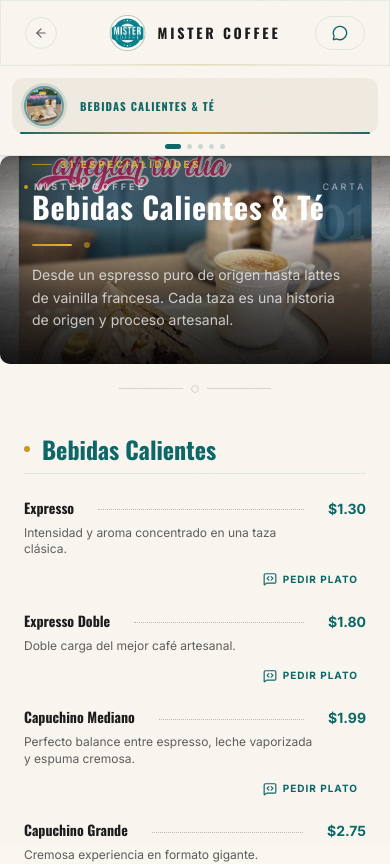
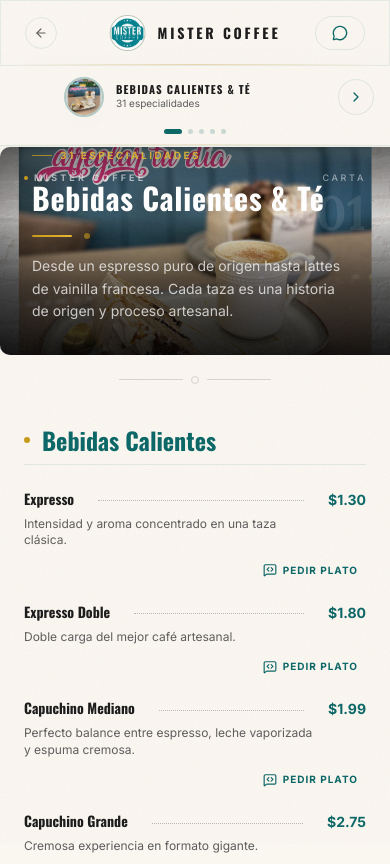
Before and after one commit to jairocalle4/cafeteriapremiun, a Next.js app: page /menu in a window 390 px wide. Shown: the top 864 px of the page. Built offline with nearby package versions, Linux system fonts and the light colour scheme.

Commit message:
fix(menu/mobile): barra FIJA con flechas funcionales + mensaje elegante animado

```diff
--- a/components/menu/MenuBook.tsx
+++ b/components/menu/MenuBook.tsx
@@ -1,20 +1,21 @@
 "use client";
 
-import React, { useState, useEffect } from "react";
+import React, { useState, useEffect, useRef, useCallback } from "react";
 import { motion, AnimatePresence, Variants } from "framer-motion";
+import Image from "next/image";
 import { ChevronLeft, ChevronRight } from "lucide-react";
 import { menuData } from "@/data/menu";
 import CategoryTab from "./CategoryTab";
 import BookCover from "./BookCover";
 import BookPage from "./BookPage";
 
-// ─── Swipe Hint ──────────────────────────────────────────────────────────────
-// Auto-hides after 4 s or on first tab interaction
+// ─── Elegant Swipe Hint ───────────────────────────────────────────────────────
+// Shows briefly then fades away. Disappears on first interaction.
 function SwipeHint({ gone }: { gone: boolean }) {
   const [autoHide, setAutoHide] = useState(false);
 
   useEffect(() => {
-    const t = setTimeout(() => setAutoHide(true), 4000);
+    const t = setTimeout(() => setAutoHide(true), 3800);
     return () => clearTimeout(t);
   }, []);
 
@@ -24,26 +25,35 @@
     <AnimatePresence>
       {!hidden && (
         <motion.div
-          initial={{ opacity: 1 }}
-          exit={{ opacity: 0, y: -4 }}
-          transition={{ duration: 0.5 }}
-          className="flex items-center justify-center gap-1.5 pb-2"
+          initial={{ opacity: 0, y: 4 }}
+          animate={{ opacity: 1, y: 0 }}
+          exit={{ opacity: 0, y: -6 }}
+          transition={{ duration: 0.5, ease: "easeOut" }}
+          className="flex items-center justify-center gap-2 py-1.5"
         >
-          <motion.span
-            animate={{ x: [-3, 0, -3] }}
-            transition={{ repeat: Infinity, duration: 1.4, ease: "easeInOut" }}
+          {/* Left animated dash */}
+          <motion.div
+            animate={{ x: [-4, 0, -4], opacity: [0.3, 0.8, 0.3] }}
+            transition={{ repeat: Infinity, duration: 1.6, ease: "easeInOut" }}
+            className="flex items-center gap-0.5"
           >
+            <div className="w-3 h-[1px] bg-accent/40" />
             <ChevronLeft className="w-3 h-3 text-accent/50" />
-          </motion.span>
-          <span className="font-sans text-[9px] tracking-[0.2em] uppercase text-muted-text/60 font-medium">
-            Desliza para ver más
+          </motion.div>
+
+          <span className="font-serif text-[11px] italic tracking-wider text-muted-text/60">
+            desliza para cambiar
           </span>
-          <motion.span
-            animate={{ x: [3, 0, 3] }}
-            transition={{ repeat: Infinity, duration: 1.4, ease: "easeInOut" }}
+
+          {/* Right animated dash */}
+          <motion.div
+            animate={{ x: [4, 0, 4], opacity: [0.3, 0.8, 0.3] }}
+            transition={{ repeat: Infinity, duration: 1.6, ease: "easeInOut", delay: 0.15 }}
+            className="flex items-center gap-0.5"
           >
             <ChevronRight className="w-3 h-3 text-accent/50" />
-          </motion.span>
+            <div className="w-3 h-[1px] bg-accent/40" />
+          </motion.div>
         </motion.div>
       )}
     </AnimatePresence>
@@ -51,30 +61,56 @@
 }
 
 // ─── Dot Indicator ────────────────────────────────────────────────────────────
-function DotIndicator({
-  total,
-  active,
-}: {
-  total: number;
-  active: number;
-}) {
+function DotIndicator({ total, active }: { total: number; active: number }) {
   return (
-    <div className="flex items-center justify-center gap-1.5 py-1.5">
+    <div className="flex items-center justify-center gap-1.5">
       {Array.from({ length: total }).map((_, i) => (
         <motion.div
           key={i}
           animate={{
-            width: i === active ? 16 : 5,
+            width: i === active ? 18 : 5,
             backgroundColor:
-              i === active
-                ? "rgb(10, 102, 102)"   // accent teal
-                : "rgba(10, 102, 102, 0.2)",
+              i === active ? "rgb(10,102,102)" : "rgba(10,102,102,0.2)",
           }}
-          transition={{ duration: 0.35, ease: [0.22, 1, 0.36, 1] }}
+          transition={{ duration: 0.4, ease: [0.22, 1, 0.36, 1] }}
           className="h-[5px] rounded-full"
         />
       ))}
     </div>
+  );
+}
+
+// ─── Arrow Button ─────────────────────────────────────────────────────────────
+function NavArrow({
+  dir,
+  onClick,
+  visible,
+}: {
+  dir: "left" | "right";
+  onClick: () => void;
+  visible: boolean;
+}) {
+  return (
+    <AnimatePresence>
+      {visible && (
+        <motion.button
+          initial={{ opacity: 0, scale: 0.8 }}
+          animate={{ opacity: 1, scale: 1 }}
+          exit={{ opacity: 0, scale: 0.8 }}
+          whileTap={{ scale: 0.9 }}
+          transition={{ duration: 0.25 }}
+          onClick={onClick}
+          aria-label={dir === "left" ? "Categoría anterior" : "Categoría siguiente"}
+          className="flex items-center justify-center w-9 h-9 rounded-full border border-border-custom bg-background/80 hover:bg-accent/5 hover:border-accent/40 transition-all duration-300 shadow-soft shrink-0"
+        >
+          {dir === "left" ? (
+            <ChevronLeft className="w-4 h-4 text-accent" />
+          ) : (
+            <ChevronRight className="w-4 h-4 text-accent" />
+          )}
+        </motion.button>
+      )}
+    </AnimatePresence>
   );
 }
 
@@ -84,16 +120,40 @@
   const [direction, setDirection] = useState(1);
   const [hasInteracted, setHasInteracted] = useState(false);
 
+  // Measure the fixed mobile nav bar so we can create an exact spacer below it
+  const mobileNavRef = useRef<HTMLDivElement>(null);
+  const [mobileNavHeight, setMobileNavHeight] = useState(110);
+
+  useEffect(() => {
+    const el = mobileNavRef.current;
+    if (!el) return;
+    const ro = new ResizeObserver((entries) => {
+      setMobileNavHeight(entries[0].contentRect.height);
+    });
+    ro.observe(el);
+    return () => ro.disconnect();
+  }, []);
+
   const activeCategory = menuData[activeIndex];
+  const totalItems = activeCategory.sections.reduce(
+    (acc, s) => acc + s.items.length,
+    0
+  );
 
-  const handleTabClick = (index: number) => {
-    if (!hasInteracted) setHasInteracted(true);
-    if (index === activeIndex) return;
-    setDirection(index > activeIndex ? 1 : -1);
-    setActiveIndex(index);
-  };
+  const goTo = useCallback(
+    (index: number) => {
+      if (!hasInteracted) setHasInteracted(true);
+      if (index === activeIndex || index < 0 || index >= menuData.length) return;
+      setDirection(index > activeIndex ? 1 : -1);
+      setActiveIndex(index);
+    },
+    [activeIndex, hasInteracted]
+  );
 
-  // ── Flip variants (desktop right page) ──────────────────────────────────
+  const goPrev = () => goTo(activeIndex - 1);
+  const goNext = () => goTo(activeIndex + 1);
+
+  // ── Desktop flip variants ────────────────────────────────────────────────
   const pageVariants: Variants = {
     initial: (d: number) => ({
       rotateY: d > 0 ? 90 : -90,
@@ -117,10 +177,14 @@
     }),
   };
 
-  // ── Slide variants (mobile category switch) ──────────────────────────────
+  // ── Mobile slide variants ─────────────────────────────────────────────────
   const mobileVariants: Variants = {
     initial: (d: number) => ({ x: d > 0 ? 40 : -40, opacity: 0 }),
-    animate: { x: 0, opacity: 1, transition: { duration: 0.35, ease: "easeOut" } },
+    animate: {
+      x: 0,
+      opacity: 1,
+      transition: { duration: 0.35, ease: "easeOut" },
+    },
     exit: (d: number) => ({
       x: d > 0 ? -40 : 40,
       opacity: 0,
@@ -130,41 +194,96 @@
 
   return (
     <>
-      {/* ═══════════════════════════════════════════════════════════════════
-          MOBILE LAYOUT  (hidden on lg+)
-          - Sticky category bar (tabs + dot indicator + swipe hint)
-          - Natural scroll content below
-         ═══════════════════════════════════════════════════════════════════ */}
-      <div className="lg:hidden w-full flex flex-col">
+      {/* ═══════════════════════════════════════════════════════════════════════
+          MOBILE LAYOUT  (lg:hidden)
+          ─ Fixed nav bar (guaranteed to stay on screen always)
+          ─ Spacer that matches the bar height
+          ─ Natural page scroll for content
+         ═══════════════════════════════════════════════════════════════════════ */}
+      <div className="lg:hidden w-full">
 
-        {/* ── Sticky Category Bar ─────────────────────────────────────────── */}
+        {/* ── FIXED Navigation Bar ──────────────────────────────────────────── */}
+        {/*  position:fixed ensures it NEVER moves regardless of scroll context */}
         <div
-          className="sticky top-16 z-40 bg-background/96 backdrop-blur-md border-b border-border-custom shadow-sm"
+          ref={mobileNavRef}
+          className="fixed left-0 right-0 z-40 bg-background/97 backdrop-blur-xl border-b border-border-custom shadow-glass"
+          style={{ top: "64px" }} // exactly below the layout header (h-16)
         >
-          {/* Horizontal scrollable tabs */}
-          <div className="flex overflow-x-auto no-scrollbar gap-2 px-3 pt-3 pb-1">
-            {menuData.map((cat, index) => (
-              <CategoryTab
-                key={cat.id}
-                category={cat}
-                isActive={activeIndex === index}
-                onClick={() => handleTabClick(index)}
-                index={index}
+          {/* Gold accent line at top */}
+          <div className="h-[1px] bg-gradient-to-r from-transparent via-gold-primary/40 to-transparent" />
+
+          {/* ── Main nav row: ← thumbnail + name → ─────────────────────── */}
+          <div className="flex items-center gap-3 px-4 py-3">
+
+            {/* Left arrow — only when there's a previous category */}
+            <div className="w-9">
+              <NavArrow
+                dir="left"
+                onClick={goPrev}
+                visible={activeIndex > 0}
               />
-            ))}
+            </div>
+
+            {/* Center: thumbnail + category info */}
+            <div className="flex-1 flex items-center gap-3 min-w-0">
+              {/* Category image thumbnail */}
+              <div className="w-10 h-10 rounded-full overflow-hidden border-2 border-accent/30 shrink-0 shadow-soft">
+                <Image
+                  src={activeCategory.coverImage}
+                  alt={activeCategory.name}
+                  width={40}
+                  height={40}
+                  className="object-cover w-full h-full"
+                />
+              </div>
+
+              {/* Name + count */}
+              <div className="flex flex-col min-w-0">
+                <AnimatePresence mode="wait">
+                  <motion.span
+                    key={activeCategory.id}
+                    initial={{ opacity: 0, y: 6 }}
+                    animate={{ opacity: 1, y: 0 }}
+                    exit={{ opacity: 0, y: -6 }}
+                    transition={{ duration: 0.25 }}
+                    className="font-title text-[11px] tracking-widest uppercase font-bold text-foreground truncate leading-tight"
+                  >
+                    {activeCategory.name}
+                  </motion.span>
+                </AnimatePresence>
+                <span className="font-sans text-[10px] text-muted-text">
+                  {totalItems} especialidades
+                </span>
+              </div>
+            </div>
+
+            {/* Right arrow — only when there's a next category */}
+            <div className="w-9">
+              <NavArrow
+                dir="right"
+                onClick={goNext}
+                visible={activeIndex < menuData.length - 1}
+              />
+            </div>
           </div>
 
-          {/* Dot indicator */}
-          <DotIndicator total={menuData.length} active={activeIndex} />
+          {/* ── Dots + Swipe hint ────────────────────────────────────────── */}
+          <div className="pb-2.5 flex flex-col items-center gap-0.5">
+            <DotIndicator total={menuData.length} active={activeIndex} />
+            <SwipeHint gone={hasInteracted} />
+          </div>
 
-          {/* Swipe hint — auto-disappears */}
-          <SwipeHint gone={hasInteracted} />
+          {/* Gold accent line at bottom */}
+          <div className="h-[1px] bg-gradient-to-r from-transparent via-gold-primary/20 to-transparent" />
         </div>
 
-        {/* ── Animated Category Content ────────────────────────────────────── */}
+        {/* ── Spacer (matches the fixed bar height exactly) ──────────────────── */}
+        <div style={{ height: mobileNavHeight }} />
+
+        {/* ── Animated Category Content ──────────────────────────────────────── */}
         <AnimatePresence initial={false} custom={direction} mode="wait">
           <motion.div
-            key={`mobile-${activeIndex}`}
+            key={`mobile-content-${activeIndex}`}
             custom={direction}
             variants={mobileVariants}
             initial="initial"
@@ -172,27 +291,24 @@
             exit="exit"
             className="w-full flex flex-col"
           >
-            {/* Cover image — compact on mobile */}
+            {/* Category cover image */}
             <div className="h-52 w-full shrink-0">
               <BookCover category={activeCategory} />
             </div>
 
-            {/* Menu items — natural height, page scrolls */}
+            {/* Menu items — scrolls naturally with the page */}
             <BookPage category={activeCategory} mobile />
           </motion.div>
         </AnimatePresence>
       </div>
 
-      {/* ═══════════════════════════════════════════════════════════════════
+      {/* ═══════════════════════════════════════════════════════════════════════
           DESKTOP LAYOUT  (hidden on mobile)
-          - Sidebar (fixed) + Book (double page)
-         ═══════════════════════════════════════════════════════════════════ */}
+         ═══════════════════════════════════════════════════════════════════════ */}
       <div className="hidden lg:flex w-full max-w-7xl mx-auto flex-row gap-10 relative z-10 perspective-1000 min-h-[75vh]">
 
         {/* ── Sidebar ─────────────────────────────────────────────────────── */}
         <div className="w-72 shrink-0 flex flex-col pt-4">
-
-          {/* Sidebar header */}
           <div className="flex flex-col gap-3 px-4 mb-8">
             <div className="flex items-center gap-3">
               <div className="w-6 h-[1px] bg-gold-primary" />
@@ -204,27 +320,24 @@
               Explora el Menú
             </h1>
             <p className="font-sans text-xs text-muted-text leading-relaxed">
-              Selecciona una categoría para ver las especialidades artesanales de Mister Coffee.
+              Selecciona una categoría para ver las especialidades de Mister Coffee.
             </p>
           </div>
 
-          {/* Divider */}
           <div className="h-[1px] bg-gradient-to-r from-transparent via-border-custom to-transparent mb-6 mx-4" />
 
-          {/* Category tabs */}
           <div className="flex flex-col gap-2">
             {menuData.map((cat, index) => (
               <CategoryTab
                 key={cat.id}
                 category={cat}
                 isActive={activeIndex === index}
-                onClick={() => handleTabClick(index)}
+                onClick={() => goTo(index)}
                 index={index}
               />
             ))}
           </div>
 
-          {/* Bottom accent */}
           <div className="flex items-center gap-3 px-4 mt-8">
             <div className="w-4 h-[1px] bg-gold-primary/40" />
             <div className="w-1 h-1 rounded-full bg-gold-primary/40" />
@@ -232,14 +345,11 @@
           </div>
         </div>
 
-        {/* ── Book Container ───────────────────────────────────────────────── */}
+        {/* ── Book Container ────────────────────────────────────────────────── */}
         <div className="flex-1 flex flex-col relative shadow-premium rounded-[10px] bg-background-dark/20 border border-border-custom/50 h-[75vh]">
-
-          {/* Book spine */}
           <div className="absolute left-1/2 top-0 bottom-0 w-[2px] bg-gradient-to-b from-transparent via-border-custom to-transparent z-30 transform -translate-x-1/2" />
 
           <div className="flex w-full h-full relative perspective-1000">
-
             {/* Left page — Cover */}
             <div className="w-1/2 h-full z-10 bg-background">
               <AnimatePresence mode="wait">
@@ -256,7 +366,7 @@
               </AnimatePresence>
             </div>
 
-            {/* Right page — Content with flip */}
+            {/* Right page — Content with flip animation */}
             <div className="w-1/2 h-full z-20 bg-background relative origin-left">
               <AnimatePresence initial={false} custom={direction}>
                 <motion.div
```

__Task requirements__: Return every line from the entries above that includes the word "exit".

__Response area__:
-          exit={{ opacity: 0, y: -4 }}
+          exit={{ opacity: 0, y: -6 }}
+          exit={{ opacity: 0, scale: 0.8 }}
     exit: (d: number) => ({
+                    exit={{ opacity: 0, y: -6 }}
             exit="exit"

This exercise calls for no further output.